Sarain Fox was born into activism. The Anishinaabe storyteller was raised on the shores of Lake Superior by a single mother who dedicated her life to preserving Indigenous knowledge and stories. Now an activist in her own right, Fox co‑hosts the APTN docuseries Future History and uses her dance platform to amplify Indigenous voices. (Find out what she packs in her carry‑on, here.) A long‑time ambassador of the Toronto‑based Manitobah Mukluks Storyboot School, which teaches the art of moccasin‑making, she recently helped launch a cross‑cultural program in Sydney, Australia, that empowers Indigenous artists and offers travellers an authentic cultural experience.
enRoute What drives your activism?
Sarain Fox I grew up watching my mom fight to preserve our stories and identity. It’s hard not to want to be part of that legacy. I want my kids to see me fight fearlessly for them and help change their future. My mom raised me to be proud of who I am, but I was bullied at my predominantly white elementary school. I lived a double life. I belonged among my people, but I had to dim my light at school. That’s why I do the work that I do. I never want anyone to feel like they have to hide who they are or not be proud of their identity.
ER You started your career as a dancer. What role does it play in your life today?
SF Dance is my first love, so I make it a priority to perform at least once a year. I’ve been collaborating with the Halifax‑based choir Xara Choral Theatre for almost 10 years. This fall, we toured a new work called Rings Through Water, a multimedia performance about water protectors and missing and murdered Indigenous women. It’s been an interesting collision of worlds, as an Indigenous performer, to collaborate with a colonial art form like choral. But it has also been an opportunity to create a dialogue and build bridges.
ER Tell us about the program that you recently launched in Australia.
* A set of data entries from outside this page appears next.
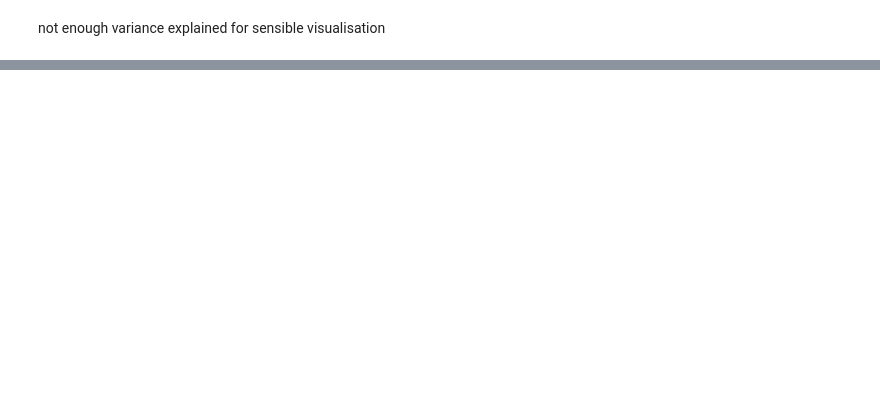
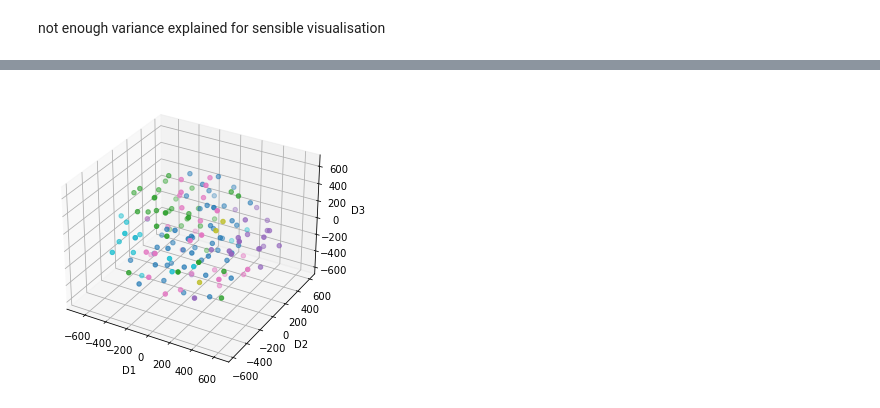
Before and after one commit to MerlinSchaefer/spotify_app, a Jupyter notebook: Exploration_Clustering_E.ipynb, the cells around one changed output, grey strips where cells are left out. Saved outputs shown, nothing was run; the diff lists cells and outputs as text; code cells hidden in the pictures; blank space fills up the shorter version.

```diff
--- a/Exploration_Clustering_E.ipynb
+++ b/Exploration_Clustering_E.ipynb
@@ -243,2 +243,10 @@ array([0.23168215, 0.37986748])
 # %% [markdown]
 not enough variance explained for sensible visualisation
+# %%
+tsne3 = TSNE(n_components=3, n_iter=5000, random_state=13, perplexity=50)
+tsne_results = tsne3.fit_transform(X)
+# %%
+df_tsne3 = pd.DataFrame(tsne_results)
+df_tsne3.columns = ['D1', 'D2', 'D3']
+df_tsne3['label'] = km.labels_
+df_tsne3.head()
@@ -244,0 +260,15 @@ not enough variance explained for sensible visualisation
+# %%
+from mpl_toolkits.mplot3d import Axes3D
+
+fig = plt.figure()
+ax = Axes3D(fig)
+
+ax.scatter(df_tsne3['D1'], df_tsne3['D2'], df_tsne3['D3'],
+           c=df_tsne3['label'], cmap='tab10')
+
+ax.set_xlabel('D1')
+ax.set_ylabel('D2')
+ax.set_zlabel('D3')
+plt.show()
+# %% [output]
+[figure, added]
```
Also changed, not shown: parts of 4 cells of this notebook.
SF This partnership between the KARI Foundation and the TreadRight Foundation, which funds the Manitobah Mukluks Storyboot School, allows Indigenous people in Sydney to change the way tourists learn about their homeland. As an ambassador for this project, I have the opportunity to think about the way that people enter into different homelands and help lead a conversation about how we travel ethically and authentically. It’s about letting travellers bring home a piece of our truth.
ER Where do you love to travel?
SF I have a soft spot for Hawaii and the community’s aloha spirit. I’m really inspired by the Indigenous people who are re‑establishing their traditional ways of fishing and growing. During one of my trips, I got to see lava flow into the ocean and literally create new earth. I also love going home to Sault Ste. Marie and the shores of Lake Superior. It’s where I spent my formative years, and it’s where my people have always been. It’s where I go to refuel. It’s home.
ER What can we expect from the next season of Future History?
SF The first two seasons have been about exploring Indigenous knowledge and highlighting the people who preserve it. In season three, which begins filming this spring, we want to tackle the how‑to. What practical tools are people using to change the narrative? How are Indigenous people taking up space? How are they contributing to important fields like politics, art and education?